US abortion reversal shows dangers of mixing religion, state and politics
The decision shows the danger of religious fundamentalism and its exercise of control over women is eerily Taliban-like
I love history, a lot. I think the knowledge thereof is important, including seemingly little or insignificant kinks in what might otherwise be a long, overarching journey through time. It is by plotting those little kinks that we get to appreciate the colour and nuance of each era within that story, and develop a much better understanding of what we may be dealing with in the present, and how we navigate same in the future.
In the light of the long-expected and predictable decision of the US Supreme Court to remove a woman’s right to make personal and medical decisions about her own body, by overturning the 1973 decision of the same court to install that same right in a case called Roe v Wade, I had intended to write about the history before and since that decision. Each of them matters.
That decision gave women in the US the right to abort a pregnancy as an integral part of the right to privacy. The court has now decided that is no longer the case, setting off a frenzy of protests and commentary in that country. Roe v Wade was the culmination of a long history of litigation, with the Griswold v Connecticut decision probably being the most significant jurisprudential precedent before the 1973 Roe v Wade decision.
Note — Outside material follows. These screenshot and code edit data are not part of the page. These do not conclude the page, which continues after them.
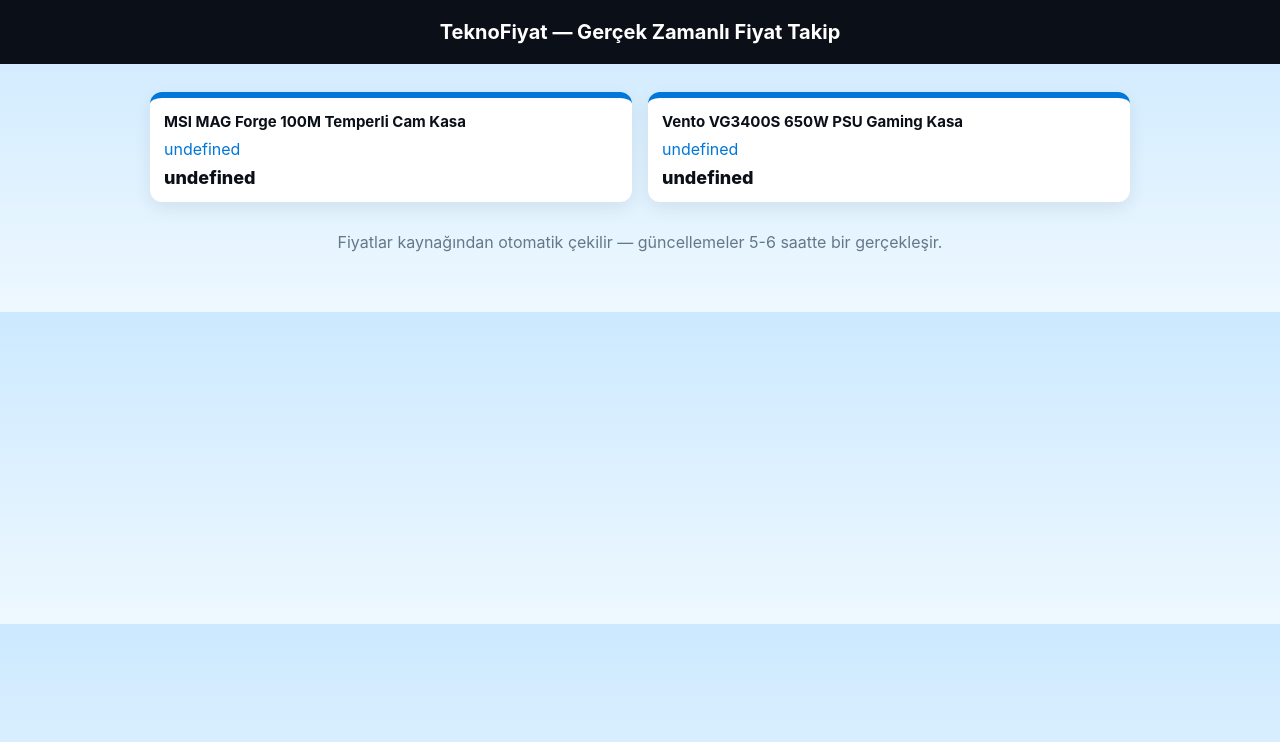
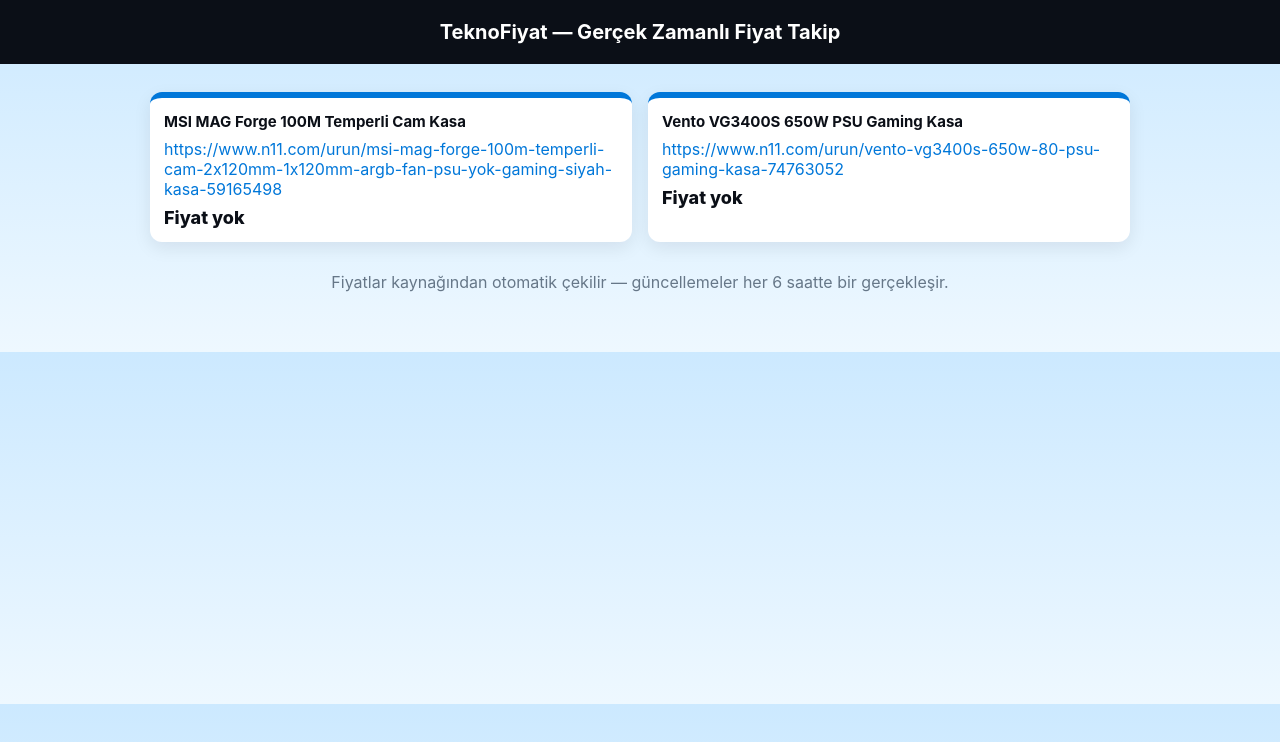
Before and after one commit to targeryan1910/price-tracker, a website: page index.html in a window 1280 px wide. Drawn offline with Linux system fonts and the light colour scheme.

Commit message:
Add files via upload

```diff
--- a/index.html
+++ b/index.html
@@ -1,11 +1,16 @@
 <!DOCTYPE html>
 <html lang="tr">
 <head>
-<meta charset="utf-8">
-<meta name="viewport" content="width=device-width,initial-scale=1">
+  <meta charset="utf-8" />
+  <meta name="viewport" content="width=device-width,initial-scale=1" />
   <title>TeknoFiyat — Canlı Fiyat Takip</title>
   <style>
-:root{--blue:#cce9ff;--dark:#0b0f17;--card:#ffffff;--muted:#667788}
+    :root{
+      --blue:#cce9ff;
+      --dark:#0b0f17;
+      --card:#ffffff;
+      --muted:#667788;
+    }
     body{margin:0;font-family:Inter,system-ui,Arial,sans-serif;background:linear-gradient(180deg,var(--blue),#eef8ff);color:var(--dark);}
     header{background:var(--dark);color:white;padding:20px 16px;text-align:center}
     h1{margin:0;font-size:20px}
@@ -22,14 +27,17 @@
 </head>
 <body>
   <header><h1>TeknoFiyat — Gerçek Zamanlı Fiyat Takip</h1></header>
+
   <main>
     <div id="loading" style="text-align:center;margin:18px 0;color:var(--muted)">Veriler yükleniyor…</div>
     <div id="grid" class="grid"></div>
   </main>
-<footer>Fiyatlar kaynağından otomatik çekilir — güncellemeler 5-6 saatte bir gerçekleşir.</footer>
+
+  <footer>Fiyatlar kaynağından otomatik çekilir — güncellemeler her 6 saatte bir gerçekleşir.</footer>
 
   <script>
-const RAW_JSON = 'data.json';
+    const RAW_JSON = './data.json';
+
     async function load() {
       const grid = document.getElementById('grid');
       const loading = document.getElementById('loading');
@@ -46,11 +54,17 @@
         data.forEach(item => {
           const el = document.createElement('div');
           el.className = 'card';
+          const name = item.name || 'Bilinmeyen Ürün';
+          const link = item.link || '#';
+          const price = item.price || 'Fiyat yok';
+          const old = item.oldPrice || null;
+          const updated = item.updatedAt ? new Date(item.updatedAt).toLocaleString() : null;
+
           el.innerHTML = `
-        <div class="title">${item.name}</div>
-        <a class="link" href="${item.url}" target="_blank" rel="noopener noreferrer">${item.url}</a>
-        <div><span class="price">${item.priceDisplay}</span>${ item.oldPriceDisplay ? `<span class="old">${item.oldPriceDisplay}</span>` : '' }</div>
-        ${ item.updatedAt ? `<div class="updated">Son güncelleme: ${new Date(item.updatedAt).toLocaleString()}</div>` : '' }
+            <div class="title">${name}</div>
+            <a class="link" href="${link}" target="_blank" rel="noopener noreferrer">${link}</a>
+            <div><span class="price">${price}</span>${ old ? `<span class="old">${old}</span>` : '' }</div>
+            ${ updated ? `<div class="updated">Son güncelleme: ${updated}</div>` : '' }
           `;
           grid.appendChild(el);
         });
@@ -59,8 +73,9 @@
         console.error(err);
       }
     }
+
     load();
-setInterval(load, 60*1000);
+    setInterval(load, 60 * 1000);
   </script>
 </body>
 </html>
```
Also changed, not shown: scraper.js (+22 -25 lines), .githubworkflowsupdate-data.yml. Lines whose indentation alone changed are shown as unchanged.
In that case, the court decided that contraception was part and parcel of a woman’s right to privacy...